How do you engage in career development when the pressure is on to deliver new products and services? Often, team members are selected because they bring specific skills to the project. Engaging in career development may seem outside the realm of the project. Here are some easy steps to integrate career development into your project management practices:

    • Talk to team members about their interests and career direction. Even if someone reports to you only on this project, learning about their interests may reveal opportunities for future engagements. Showing interest in individuals also builds loyalty and connection, this supports project performance.

 

    • Provide stretch opportunities that align with project needs. Maybe you have a technical specialist who would like more experience in customer outreach or supervision. Use that interest and existing skill base to identify a task that is needed on the project. For example, the team member could coach or mentor another team member in a specific technology, or lead an outreach meeting about a specific part of the project with external stakeholders. This builds on the team member’s existing experience, allows growth into new areas and helps the project.

 

    • Give both positive and corrective feedback. In the speed of a project, project managers don’t always provide developmental feedback. Instead, feedback often focuses on a particular deliverable and what needs to be corrected. Developmental feedback focuses instead on the person. This form of feedback speaks to the issue at hand, but also broadens the feedback to be more generally applicable to the person’s work. For example, perhaps the quality of a report is poor. Instead of giving feedback about the report, explore the root causes that led to the poor quality. That way, you both develop the person, and get a better report next time.

 

  • Network. If you are a full-time project manager, your success and development depends on access to talented individuals both inside and outside your organization. Build a network of people that you can later draw upon — know their interests, skills and possible availability. As you take on new projects, consider who might be ready for the challenge you currently have and explore the possibility of engaging them. Even if it does not work out, your interest will be noticed. Next time, people may approach you — and it may be just the right fit at the right time. Also, keep in touch with the people you have worked with in the past — by tracking their development over time; you can support succession planning throughout the organization.

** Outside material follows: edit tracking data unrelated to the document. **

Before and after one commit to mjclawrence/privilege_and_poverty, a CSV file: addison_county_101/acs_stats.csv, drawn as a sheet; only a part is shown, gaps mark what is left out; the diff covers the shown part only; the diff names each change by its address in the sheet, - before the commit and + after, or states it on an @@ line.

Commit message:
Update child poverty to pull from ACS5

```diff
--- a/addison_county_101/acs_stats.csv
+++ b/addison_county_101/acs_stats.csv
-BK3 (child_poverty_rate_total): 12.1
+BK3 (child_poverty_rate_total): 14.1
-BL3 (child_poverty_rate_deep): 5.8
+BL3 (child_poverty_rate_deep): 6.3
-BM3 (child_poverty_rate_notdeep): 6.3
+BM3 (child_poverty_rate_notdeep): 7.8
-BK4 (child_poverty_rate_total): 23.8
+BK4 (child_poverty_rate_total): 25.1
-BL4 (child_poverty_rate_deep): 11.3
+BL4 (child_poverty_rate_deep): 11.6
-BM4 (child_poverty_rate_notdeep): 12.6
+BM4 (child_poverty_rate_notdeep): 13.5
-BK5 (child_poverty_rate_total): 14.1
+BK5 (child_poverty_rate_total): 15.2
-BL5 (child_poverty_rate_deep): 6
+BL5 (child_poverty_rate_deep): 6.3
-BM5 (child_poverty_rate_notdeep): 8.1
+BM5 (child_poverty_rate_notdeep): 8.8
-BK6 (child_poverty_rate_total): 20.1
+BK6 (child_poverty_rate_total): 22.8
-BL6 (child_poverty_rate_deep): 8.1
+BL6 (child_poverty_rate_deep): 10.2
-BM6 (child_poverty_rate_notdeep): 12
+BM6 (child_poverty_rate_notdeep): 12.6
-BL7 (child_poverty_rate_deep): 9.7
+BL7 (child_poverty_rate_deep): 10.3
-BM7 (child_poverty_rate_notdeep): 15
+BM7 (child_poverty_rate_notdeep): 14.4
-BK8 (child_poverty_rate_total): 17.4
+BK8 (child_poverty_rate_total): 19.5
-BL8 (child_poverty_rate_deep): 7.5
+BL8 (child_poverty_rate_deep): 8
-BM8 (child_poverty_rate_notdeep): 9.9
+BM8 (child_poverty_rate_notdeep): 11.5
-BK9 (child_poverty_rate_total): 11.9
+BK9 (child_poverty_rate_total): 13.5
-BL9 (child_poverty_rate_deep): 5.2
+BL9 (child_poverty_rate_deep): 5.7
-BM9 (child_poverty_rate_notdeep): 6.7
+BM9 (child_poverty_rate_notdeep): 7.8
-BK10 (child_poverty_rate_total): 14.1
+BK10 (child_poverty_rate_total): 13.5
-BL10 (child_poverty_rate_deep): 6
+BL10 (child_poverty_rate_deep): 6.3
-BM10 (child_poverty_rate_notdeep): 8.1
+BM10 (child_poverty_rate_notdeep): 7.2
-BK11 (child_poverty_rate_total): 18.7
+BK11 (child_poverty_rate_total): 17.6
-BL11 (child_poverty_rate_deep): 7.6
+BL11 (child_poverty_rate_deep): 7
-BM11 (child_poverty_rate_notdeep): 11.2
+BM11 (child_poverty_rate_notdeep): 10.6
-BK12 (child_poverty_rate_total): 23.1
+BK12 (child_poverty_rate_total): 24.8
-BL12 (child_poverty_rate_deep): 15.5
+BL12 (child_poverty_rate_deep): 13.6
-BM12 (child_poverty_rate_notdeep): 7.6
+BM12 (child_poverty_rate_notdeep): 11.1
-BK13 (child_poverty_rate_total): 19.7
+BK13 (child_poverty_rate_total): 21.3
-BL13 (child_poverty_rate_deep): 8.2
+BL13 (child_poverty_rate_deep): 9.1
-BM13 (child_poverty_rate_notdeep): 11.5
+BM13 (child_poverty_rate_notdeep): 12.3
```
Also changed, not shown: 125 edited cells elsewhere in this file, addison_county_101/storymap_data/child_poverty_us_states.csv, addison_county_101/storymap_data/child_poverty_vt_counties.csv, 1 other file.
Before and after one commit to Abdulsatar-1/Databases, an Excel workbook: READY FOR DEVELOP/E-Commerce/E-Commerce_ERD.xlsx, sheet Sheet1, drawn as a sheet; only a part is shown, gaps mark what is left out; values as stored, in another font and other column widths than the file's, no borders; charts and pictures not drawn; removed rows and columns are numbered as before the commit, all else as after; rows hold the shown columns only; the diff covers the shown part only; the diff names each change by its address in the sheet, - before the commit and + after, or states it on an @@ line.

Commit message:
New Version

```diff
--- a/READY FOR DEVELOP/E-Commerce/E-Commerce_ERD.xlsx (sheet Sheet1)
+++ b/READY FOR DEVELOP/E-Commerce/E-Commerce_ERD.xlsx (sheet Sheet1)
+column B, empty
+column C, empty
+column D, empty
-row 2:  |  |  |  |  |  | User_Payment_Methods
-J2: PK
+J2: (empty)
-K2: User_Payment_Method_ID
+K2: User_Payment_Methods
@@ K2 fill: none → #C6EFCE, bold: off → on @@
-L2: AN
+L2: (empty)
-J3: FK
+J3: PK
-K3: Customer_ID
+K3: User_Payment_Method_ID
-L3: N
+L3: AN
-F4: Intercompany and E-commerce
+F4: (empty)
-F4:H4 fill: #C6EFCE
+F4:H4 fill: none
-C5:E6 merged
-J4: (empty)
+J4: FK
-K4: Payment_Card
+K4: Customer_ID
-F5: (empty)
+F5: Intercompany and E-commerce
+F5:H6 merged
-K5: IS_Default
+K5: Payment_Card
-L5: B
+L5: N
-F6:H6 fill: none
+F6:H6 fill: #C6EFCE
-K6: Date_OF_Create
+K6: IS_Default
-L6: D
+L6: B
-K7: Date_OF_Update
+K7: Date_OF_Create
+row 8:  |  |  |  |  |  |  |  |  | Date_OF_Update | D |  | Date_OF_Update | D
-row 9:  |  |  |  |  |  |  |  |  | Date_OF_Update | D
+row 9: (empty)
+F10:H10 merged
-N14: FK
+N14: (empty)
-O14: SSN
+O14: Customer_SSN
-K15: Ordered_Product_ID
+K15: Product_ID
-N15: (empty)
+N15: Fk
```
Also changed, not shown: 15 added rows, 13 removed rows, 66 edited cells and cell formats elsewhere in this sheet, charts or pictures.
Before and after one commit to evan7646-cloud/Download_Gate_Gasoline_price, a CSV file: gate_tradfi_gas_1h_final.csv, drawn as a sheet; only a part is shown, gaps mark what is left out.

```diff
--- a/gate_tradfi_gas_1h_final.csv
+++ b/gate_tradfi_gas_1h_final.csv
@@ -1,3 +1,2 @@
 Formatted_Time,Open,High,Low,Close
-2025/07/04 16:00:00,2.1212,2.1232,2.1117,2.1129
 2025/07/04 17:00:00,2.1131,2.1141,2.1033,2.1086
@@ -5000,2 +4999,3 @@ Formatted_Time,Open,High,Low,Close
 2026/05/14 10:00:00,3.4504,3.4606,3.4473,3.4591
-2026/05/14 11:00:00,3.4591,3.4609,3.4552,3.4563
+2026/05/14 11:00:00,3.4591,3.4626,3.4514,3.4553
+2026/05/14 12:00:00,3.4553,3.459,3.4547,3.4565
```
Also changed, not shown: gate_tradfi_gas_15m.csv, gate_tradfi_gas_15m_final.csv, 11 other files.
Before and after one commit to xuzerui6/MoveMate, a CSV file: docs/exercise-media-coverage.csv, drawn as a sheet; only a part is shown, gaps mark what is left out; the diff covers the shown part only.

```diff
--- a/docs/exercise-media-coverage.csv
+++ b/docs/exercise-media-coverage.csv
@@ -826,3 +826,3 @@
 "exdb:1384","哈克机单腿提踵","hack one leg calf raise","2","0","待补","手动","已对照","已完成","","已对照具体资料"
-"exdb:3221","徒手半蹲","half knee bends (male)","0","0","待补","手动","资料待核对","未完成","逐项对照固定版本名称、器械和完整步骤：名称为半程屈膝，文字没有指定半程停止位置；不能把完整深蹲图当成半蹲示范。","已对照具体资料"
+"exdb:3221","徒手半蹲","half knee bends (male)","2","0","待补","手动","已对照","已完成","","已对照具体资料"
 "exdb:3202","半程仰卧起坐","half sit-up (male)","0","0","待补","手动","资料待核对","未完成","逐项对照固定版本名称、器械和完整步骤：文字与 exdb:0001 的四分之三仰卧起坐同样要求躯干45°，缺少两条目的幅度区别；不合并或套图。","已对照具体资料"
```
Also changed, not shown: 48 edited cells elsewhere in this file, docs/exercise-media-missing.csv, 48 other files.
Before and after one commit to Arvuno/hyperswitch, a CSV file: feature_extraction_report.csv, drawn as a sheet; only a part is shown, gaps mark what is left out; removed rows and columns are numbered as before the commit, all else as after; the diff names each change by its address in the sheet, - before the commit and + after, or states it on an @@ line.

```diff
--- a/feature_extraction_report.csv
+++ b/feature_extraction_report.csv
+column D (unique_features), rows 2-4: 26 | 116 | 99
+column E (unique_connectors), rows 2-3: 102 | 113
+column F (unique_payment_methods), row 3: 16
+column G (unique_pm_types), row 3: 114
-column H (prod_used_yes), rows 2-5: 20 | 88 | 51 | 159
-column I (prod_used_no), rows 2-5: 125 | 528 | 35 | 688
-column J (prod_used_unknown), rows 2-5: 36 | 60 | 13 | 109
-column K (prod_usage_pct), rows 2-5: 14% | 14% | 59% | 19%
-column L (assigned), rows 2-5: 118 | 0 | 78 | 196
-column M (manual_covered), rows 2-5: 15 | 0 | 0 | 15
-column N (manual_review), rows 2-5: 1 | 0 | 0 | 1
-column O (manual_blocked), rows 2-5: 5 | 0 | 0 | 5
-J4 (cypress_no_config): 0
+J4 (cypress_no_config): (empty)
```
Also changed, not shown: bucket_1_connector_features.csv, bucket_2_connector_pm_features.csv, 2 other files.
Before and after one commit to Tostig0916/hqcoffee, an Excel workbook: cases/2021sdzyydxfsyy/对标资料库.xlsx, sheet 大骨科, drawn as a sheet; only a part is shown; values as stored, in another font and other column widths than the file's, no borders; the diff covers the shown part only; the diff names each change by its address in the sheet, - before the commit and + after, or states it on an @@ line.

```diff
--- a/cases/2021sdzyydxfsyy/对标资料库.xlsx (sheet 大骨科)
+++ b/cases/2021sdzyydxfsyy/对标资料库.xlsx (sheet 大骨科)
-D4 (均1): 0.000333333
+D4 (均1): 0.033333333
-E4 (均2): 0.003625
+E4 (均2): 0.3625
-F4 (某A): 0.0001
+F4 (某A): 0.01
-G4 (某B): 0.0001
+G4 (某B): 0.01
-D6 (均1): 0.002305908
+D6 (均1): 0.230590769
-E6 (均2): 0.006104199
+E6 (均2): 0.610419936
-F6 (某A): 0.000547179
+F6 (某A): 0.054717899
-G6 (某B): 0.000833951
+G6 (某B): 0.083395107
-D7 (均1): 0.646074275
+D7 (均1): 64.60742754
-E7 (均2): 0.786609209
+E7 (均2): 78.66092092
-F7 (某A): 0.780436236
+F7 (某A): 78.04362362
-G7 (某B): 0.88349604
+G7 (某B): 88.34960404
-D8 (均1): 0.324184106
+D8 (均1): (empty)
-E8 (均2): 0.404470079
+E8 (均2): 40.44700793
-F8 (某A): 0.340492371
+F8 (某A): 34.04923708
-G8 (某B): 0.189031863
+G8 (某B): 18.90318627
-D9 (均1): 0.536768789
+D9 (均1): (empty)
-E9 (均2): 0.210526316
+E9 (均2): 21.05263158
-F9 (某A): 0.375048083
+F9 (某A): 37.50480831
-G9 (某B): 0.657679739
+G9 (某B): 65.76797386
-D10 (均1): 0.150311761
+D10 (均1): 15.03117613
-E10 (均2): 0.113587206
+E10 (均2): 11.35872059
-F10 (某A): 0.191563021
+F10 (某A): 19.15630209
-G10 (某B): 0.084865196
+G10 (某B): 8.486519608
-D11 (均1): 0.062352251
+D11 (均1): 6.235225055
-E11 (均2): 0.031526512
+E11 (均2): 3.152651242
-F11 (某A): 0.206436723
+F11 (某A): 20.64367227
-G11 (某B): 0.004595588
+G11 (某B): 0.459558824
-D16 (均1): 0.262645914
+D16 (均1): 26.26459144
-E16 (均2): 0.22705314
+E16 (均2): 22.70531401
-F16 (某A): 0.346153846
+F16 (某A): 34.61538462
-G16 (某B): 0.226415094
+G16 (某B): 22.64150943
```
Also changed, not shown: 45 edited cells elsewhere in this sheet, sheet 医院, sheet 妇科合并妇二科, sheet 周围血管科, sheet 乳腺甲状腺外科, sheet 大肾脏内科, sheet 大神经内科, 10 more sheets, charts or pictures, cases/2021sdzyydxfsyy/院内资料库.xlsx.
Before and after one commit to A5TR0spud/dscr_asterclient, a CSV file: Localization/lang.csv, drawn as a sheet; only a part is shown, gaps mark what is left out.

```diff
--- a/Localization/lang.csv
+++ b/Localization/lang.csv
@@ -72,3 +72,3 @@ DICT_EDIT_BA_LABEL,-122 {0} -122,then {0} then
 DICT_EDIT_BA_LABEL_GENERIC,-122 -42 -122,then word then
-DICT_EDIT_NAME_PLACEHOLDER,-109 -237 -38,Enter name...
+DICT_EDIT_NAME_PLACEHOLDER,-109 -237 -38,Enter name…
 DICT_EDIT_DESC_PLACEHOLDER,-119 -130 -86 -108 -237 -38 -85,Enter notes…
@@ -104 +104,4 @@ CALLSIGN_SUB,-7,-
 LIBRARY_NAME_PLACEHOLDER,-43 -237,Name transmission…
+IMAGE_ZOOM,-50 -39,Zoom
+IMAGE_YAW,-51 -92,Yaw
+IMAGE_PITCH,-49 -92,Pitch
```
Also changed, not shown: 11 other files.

Career development and project management are not often spoken about in the same breath — however, project managers that take career development seriously can both up their game on projects, and build their bench for the future.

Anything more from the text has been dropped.